The Cockatiel (Nymphicus hollandicus), also known as the Quarrion and the Weiro, is the smallest cockatoo endemic to Australia. They are prized as a household pet and companion parrot throughout the world and are relatively easy to breed. As a caged bird, cockatiels are second in popularity only to the Budgerigar.
Cockatiels are native to Australia, where they are found largely in arid or semi-arid country, but always close to water. Largely nomadic, the species will move to where food and water is available. They are typically seen in pairs or small flocks. Sometimes, hundreds will flock around a single such body of water. To many farmers’ dismay, they often eat cultivated crops. They are absent from the most fertile southwest and southeast corners of the country, the deepest Western Australian deserts, and Cape York Peninsula. They are the only Cockatoo species which can sometimes reproduce in the end of their first year.

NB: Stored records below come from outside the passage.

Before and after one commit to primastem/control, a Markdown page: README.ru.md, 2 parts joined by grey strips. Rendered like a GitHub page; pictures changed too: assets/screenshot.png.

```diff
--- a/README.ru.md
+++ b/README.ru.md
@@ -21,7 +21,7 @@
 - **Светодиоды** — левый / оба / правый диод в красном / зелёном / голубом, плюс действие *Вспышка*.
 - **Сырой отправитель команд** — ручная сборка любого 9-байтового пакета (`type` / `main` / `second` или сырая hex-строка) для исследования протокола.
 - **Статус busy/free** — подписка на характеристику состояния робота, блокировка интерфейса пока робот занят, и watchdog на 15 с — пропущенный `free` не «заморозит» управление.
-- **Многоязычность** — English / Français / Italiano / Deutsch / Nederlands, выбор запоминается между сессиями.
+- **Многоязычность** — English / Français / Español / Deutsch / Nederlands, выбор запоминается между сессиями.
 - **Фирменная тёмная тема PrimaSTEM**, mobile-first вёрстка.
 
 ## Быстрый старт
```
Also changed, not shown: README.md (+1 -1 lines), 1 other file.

The Cockatiel’s lifespan in captivity is generally given as 15–20 years, though it is sometimes given as short as 10–15 years, and there are reports of Cockatiels living as long as 32 years, the oldest confirmed specimen reported being 36 years old. Diet and exercise are major determining factors in cockatiel lifespan.
(From Wikipedia, 28 February 2012)

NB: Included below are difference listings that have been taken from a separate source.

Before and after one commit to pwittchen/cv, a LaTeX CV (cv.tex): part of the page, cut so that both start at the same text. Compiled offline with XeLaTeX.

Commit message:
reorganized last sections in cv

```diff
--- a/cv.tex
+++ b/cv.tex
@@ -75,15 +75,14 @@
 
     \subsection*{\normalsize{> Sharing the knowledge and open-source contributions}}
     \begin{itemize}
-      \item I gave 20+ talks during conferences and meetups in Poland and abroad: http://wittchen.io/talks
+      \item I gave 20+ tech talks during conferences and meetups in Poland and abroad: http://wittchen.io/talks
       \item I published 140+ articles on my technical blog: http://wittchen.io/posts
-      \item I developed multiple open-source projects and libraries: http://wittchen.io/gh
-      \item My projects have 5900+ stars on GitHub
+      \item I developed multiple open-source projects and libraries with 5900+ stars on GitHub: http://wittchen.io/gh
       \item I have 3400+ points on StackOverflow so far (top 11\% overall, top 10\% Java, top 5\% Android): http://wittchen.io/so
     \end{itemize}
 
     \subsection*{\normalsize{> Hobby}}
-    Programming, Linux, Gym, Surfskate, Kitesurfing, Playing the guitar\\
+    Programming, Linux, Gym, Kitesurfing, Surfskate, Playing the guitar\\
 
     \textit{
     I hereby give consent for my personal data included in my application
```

Cockatiels are mainly grey with paler underparts that are sometimes washed with brown. There is a prominent patch of orange on the ear coverts, and the rest of the head and crest are yellow. The underside of the tail is black in the male and yellow in the female. Several plumage variants of the species are recognized. The Lutino mutation (Albino or White) is the most popular. These attractive birds are white with white or pale yellow underparts. The yellow face and crest are retained.
In the wild, the Cockatiel feeds on the seeds of grasses and herbacious plants, grains, fruits, and berries. They prefer, however, Acacia seeds. They are also known to raid standing fields of crops such as sorghum.
The breeding season seems to depend on climatic conditions, especially in rainfall. The species usually begins breeding after the rainy season. Nesting starts in August and continues through December. Nests are usually located in a hole of a eucalypt tree that is standing near water. Clutch size ranges from four to six rounded eggs. Incubation lasts 18 to 20 days. The Cockatiel is one of the few species of parrots that share brooding duties between the male and the female. During the day, the male incubates the eggs; the female takes over brooding duties at night. Both parents feed the chicks from the time they are hatched. After four to five weeks, the chicks leave the nest.
The pair bond between two birds can be quite strong and they may remain partners for life. The Cockatiel is often observed in pairs or small flocks. In the north, the species is highly nomadic, but southern populations are more migratory. In flight, they they are swift and direct.
(From EOL, 28 February 2012)